Strategy & Techniques
As an offensive player, what are your 3 best "go to" moves that you use after you receive the ball and are looking to score?
BM: Three best moves? You know, it doesn't really matter. Whatever the defender gives me is what I'll take. There's nothing planned out, because if I plan it out and the defender's taken it away, then that's not going to work. So, I don't think that there are any certain things you should do every time -- you just have to be able to read the defense and notice it.
San Luis Obispo, Calif.
If a team that you are playing is, in general, faster than your team, how do you adjust your strategy to move the ball upfield?

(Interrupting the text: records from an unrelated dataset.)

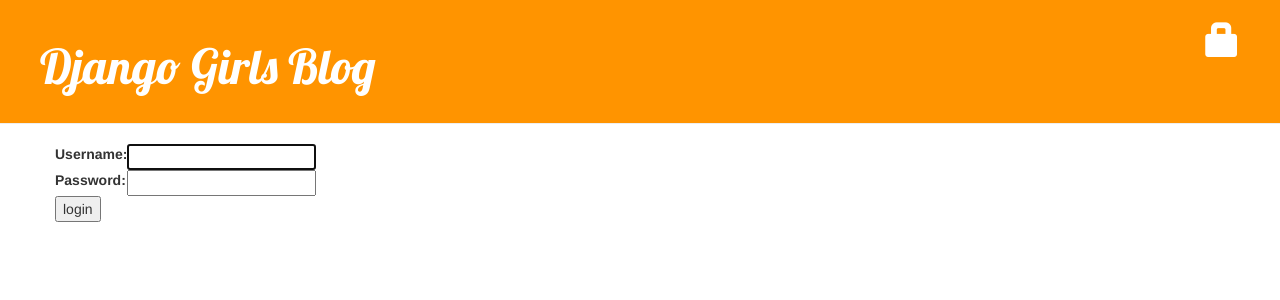
After one commit to gambit39dml/my-first-blog, a Django app: page /accounts/login in a window 1280 px wide. The commit adds this page. Shown: the top 300 px of the page. Run offline with Django 3.2, Linux system fonts and the light colour scheme; some libraries are stand-ins or nearby versions.

Commit message:
Added draft lists, unpublished post list and user authentication

```diff
--- a/blog/templates/blog/base.html
+++ b/blog/templates/blog/base.html
@@ -11,7 +11,13 @@
 </head>
 <body>
     <div class="page-header">
-        <a href="{% url 'post_new' %}" class="top-menu"><span class="glyhicon glyphicon-plus"></span></a>
+        {% if user.is_authenticated %}
+            <a href="{% url 'post_new' %}" class="top-menu"><span class="glyphicon glyphicon-plus"></span></a>
+            <a href="{% url 'post_draft_list' %}" class="top-menu"><span class="glyphicon glyphicon-edit"></span></a>
+            <p class="top-menu">Hello {{ user.username }} <small>(<a href="{% url 'logout' %}">Log out</a>)</small></p>
+        {% else %}
+            <a href="{% url 'login' %}" class="top-menu"><span class="glyphicon glyphicon-lock"></span></a>
+        {% endif %}
         <h1><a href="/">Django Girls Blog</a></h1>
     </div>
     <div class="content container">
--- a/blog/templates/blog/post_detail.html
+++ b/blog/templates/blog/post_detail.html
@@ -6,8 +6,11 @@
             <div class="date">
                 {{ post.published_date }}
             </div>
+        {% else %}
+            <a class="btn btn-default" href="{% url 'post_publish' pk=post.pk %}">Piblish</a>
         {% endif %}
         <a class="btn btn-default" href="{% url 'post_edit' pk=post.pk %}"><span class="glyphicon glyphicon-pencil"></span></a>
+        <a class="btn btn-default" href="{% url 'post_remove' pk=post.pk %}"><span class="glyphicon glyphicon-remove"></span></a>
         <h1>{{ post.title }}</h1>
         <p>{{ post.text|linebreaksbr }}</p>
     </div>
--- /dev/null
+++ b/blog/templates/registration/login.html
@@ -0,0 +1,24 @@
+{% extends "blog/base.html" %}
+
+{% block content %}
+    {% if form.errors %}
+        <p>Your username and password didn't match. PLease try again.</p>
+    {% endif %}
+
+    <form method="post" action="{% url 'login' %}">
+    {% csrf_token %}
+        <table>
+            <tr>
+                <td>{{ form.username.label_tag }}</td>
+                <td>{{ form.username }}</td>
+            </tr>
+            <tr>
+                <td>{{ form.password.label_tag }}</td>
+                <td>{{ form.password}}</td>
+            </tr>
+        </table>
+
+        <input type="submit" value="login" />
+        <input type="hidden" name="next" value="{{ next }}" />
+    </form>
+{% endblock %}
--- a/blog/urls.py
+++ b/blog/urls.py
@@ -6,4 +6,7 @@ urlpatterns = [
     path('post/<int:pk>/', views.post_detail, name='post_detail'),
     path('post/new/', views.post_new, name='post_new'),
     path('post/<int:pk>/edit', views.post_edit, name='post_edit'),
+    path('drafts/', views.post_draft_list, name='post_draft_list'),
+    path('post/<pk>/publish', views.post_publish, name='post_publish'),
+    path('post/<pk>/remove/', views.post_remove, name='post_remove'),
 ]
--- a/djangogirls/settings.py
+++ b/djangogirls/settings.py
@@ -121,3 +121,5 @@ USE_TZ = True
 
 STATIC_URL = '/static/'
 STATIC_ROOT =os.path.join(BASE_DIR, 'static')
+
+LOGIN_REDIRECT_URL = '/'
--- a/djangogirls/urls.py
+++ b/djangogirls/urls.py
@@ -16,7 +16,11 @@ Including another URLconf
 from django.contrib import admin
 from django.urls import path, include
 
+from django.contrib.auth import views
+
 urlpatterns = [
     path('admin/', admin.site.urls),
-    path('', include('blog.urls'))
+    path('accounts/login', views.LoginView.as_view(), name='login'),
+    path('accounts/logout/', views.LogoutView.as_view(next_page='/'), name='logout'),
+    path('', include('blog.urls')),
 ]
```
Also changed, not shown: blog/templates/blog/post_draft_list.html (added, +11 -0 lines), blog/views.py (+20 -2 lines).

BM: That's a good question. I think what you need to do is stay more compact. You can't have spaces in between you, and if you do have spaces, with the other team being faster, they're going to be able to utilize those spaces a lot quicker and a lot more than you'd like them to. If you stay compact, and the spaces are tiny, you only have to take two or three steps to close people down and not let people play through you. Personally, I don't think that for us (Columbus), there's any one team that's faster than the rest in MLS right now. Our team speed is pretty good. We're not that concerned about people getting in behind us.
Making it to MLS
I am a young, enthusiastic soccer fan wondering what I can do now to increase my chances of becoming a professional? How would you say that you've been successful in getting all the way to MLS?
BM: A fan all the way up in Alaska? That's great! Well, when I was a young kid, I got up every morning, regardless of what day it was, and just went out in my backyard with a soccer ball. I'd do all kinds of things -- I'd juggle, shoot the ball, dribble around my trees. It's very important that you have a love for the game, and if you love it, you'll become a better player. Just keep working hard.
When you were a kid, who was your favorite soccer player?
BM: Singapore, wow! When I was a kid, I would say Giorgio Chinaglia was my favorite player. I remember everybody loved Pele, and one day, my U-10 team was changing the jersey numbers. Before that, everyone had crazy numbers -- I was No. 44 (laughs). We were kids in Chicago, so all we had was knowledge of the NASL, the Cosmos, the Sting; so my best friend at the time says "I'm gonna be No. 10, I'm Pele -- you be Giorgio Chinaglia. I'll pass the ball and you score." That's really how that came about.
PB: What was the youth system like when you were growing up in Chicago?
BM: We had a really good time. Actually, I think my club team was probably the only club team that stayed together in Chicago from youth all the way up to U-19. That was pretty strange, because as we got older, there would be more elite clubs trying to get players, but everybody stayed with our club, the Arlington Aces.
PB: So you guys had a really good chemistry going?
BM: Really good. Everybody was really good friends. We always had a great time on road trips. That was really a lot of fun.
Thanks to everyone who submitted questions for Brian. We received many excellent questions, so if you didn't see your name this time, please try again. Giovanni Savarese of the MetroStars will be here to answer your questions later in June. To send a question to Giovanni, click on the Ask A Star part of the Interactive section of SA Online. We'll pick the best questions received by June 16 and post Giovanni's answers later that week.